• _REQUIRED ACTION_
Using the data below, determine the number of lines that include the string "flex". Write only that number.

• _EXTRACTED MATERIAL_

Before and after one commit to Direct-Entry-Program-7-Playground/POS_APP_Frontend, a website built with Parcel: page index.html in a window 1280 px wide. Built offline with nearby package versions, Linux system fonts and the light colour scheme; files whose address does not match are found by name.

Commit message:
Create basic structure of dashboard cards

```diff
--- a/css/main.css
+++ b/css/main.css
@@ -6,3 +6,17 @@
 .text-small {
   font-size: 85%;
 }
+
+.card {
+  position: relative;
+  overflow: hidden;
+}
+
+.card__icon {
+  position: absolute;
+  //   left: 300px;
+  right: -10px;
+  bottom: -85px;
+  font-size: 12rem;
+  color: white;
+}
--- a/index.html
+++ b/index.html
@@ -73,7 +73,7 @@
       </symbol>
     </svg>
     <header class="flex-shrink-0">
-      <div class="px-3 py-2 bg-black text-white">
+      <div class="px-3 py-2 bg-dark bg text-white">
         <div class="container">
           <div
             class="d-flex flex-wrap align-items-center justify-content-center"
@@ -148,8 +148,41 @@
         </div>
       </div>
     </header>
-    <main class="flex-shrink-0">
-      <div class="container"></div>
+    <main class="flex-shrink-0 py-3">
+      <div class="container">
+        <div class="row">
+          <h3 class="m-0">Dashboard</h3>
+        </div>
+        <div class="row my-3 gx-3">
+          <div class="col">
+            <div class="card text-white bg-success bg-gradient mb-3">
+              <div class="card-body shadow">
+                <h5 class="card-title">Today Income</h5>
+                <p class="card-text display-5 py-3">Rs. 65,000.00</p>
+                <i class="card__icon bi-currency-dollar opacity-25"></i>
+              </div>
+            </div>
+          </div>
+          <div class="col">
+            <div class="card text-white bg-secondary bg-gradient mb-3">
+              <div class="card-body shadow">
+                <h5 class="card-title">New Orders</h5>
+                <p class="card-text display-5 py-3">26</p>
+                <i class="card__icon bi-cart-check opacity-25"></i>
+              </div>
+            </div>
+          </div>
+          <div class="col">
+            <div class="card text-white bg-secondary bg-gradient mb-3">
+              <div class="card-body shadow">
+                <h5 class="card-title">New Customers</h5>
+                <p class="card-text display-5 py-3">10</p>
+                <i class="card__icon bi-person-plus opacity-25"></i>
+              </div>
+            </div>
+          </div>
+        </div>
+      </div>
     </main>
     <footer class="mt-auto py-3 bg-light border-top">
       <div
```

---

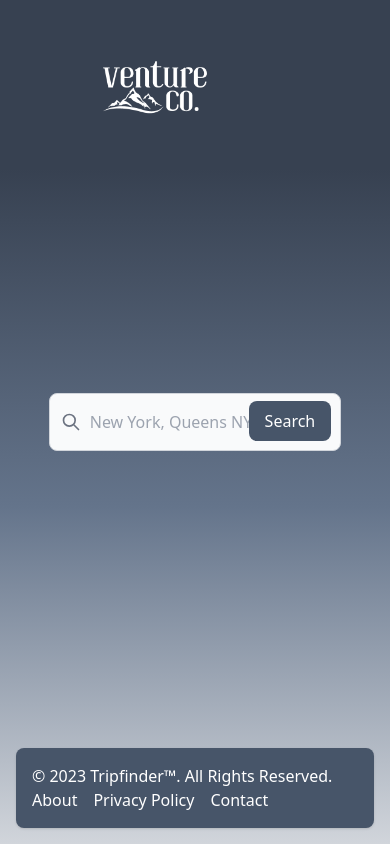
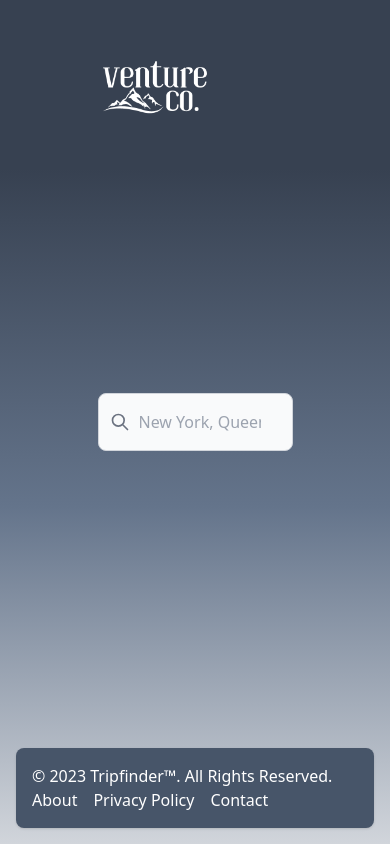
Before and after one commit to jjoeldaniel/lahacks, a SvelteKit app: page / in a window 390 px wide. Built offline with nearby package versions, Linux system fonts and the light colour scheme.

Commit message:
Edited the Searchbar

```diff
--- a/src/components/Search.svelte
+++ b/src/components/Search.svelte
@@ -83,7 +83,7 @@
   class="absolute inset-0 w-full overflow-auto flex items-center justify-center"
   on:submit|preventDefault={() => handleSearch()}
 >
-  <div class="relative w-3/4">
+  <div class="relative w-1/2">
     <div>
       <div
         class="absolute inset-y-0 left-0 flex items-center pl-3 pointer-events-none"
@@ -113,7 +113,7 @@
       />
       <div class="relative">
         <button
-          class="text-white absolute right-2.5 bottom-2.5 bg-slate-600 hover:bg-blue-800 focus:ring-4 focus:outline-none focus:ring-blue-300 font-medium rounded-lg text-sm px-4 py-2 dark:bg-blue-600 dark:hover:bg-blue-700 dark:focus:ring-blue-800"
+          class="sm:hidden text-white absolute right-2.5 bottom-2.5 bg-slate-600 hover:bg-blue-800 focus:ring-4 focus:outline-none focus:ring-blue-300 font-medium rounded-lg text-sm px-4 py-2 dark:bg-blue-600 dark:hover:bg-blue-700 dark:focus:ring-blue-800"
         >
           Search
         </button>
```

• _ANSWER BELOW_
6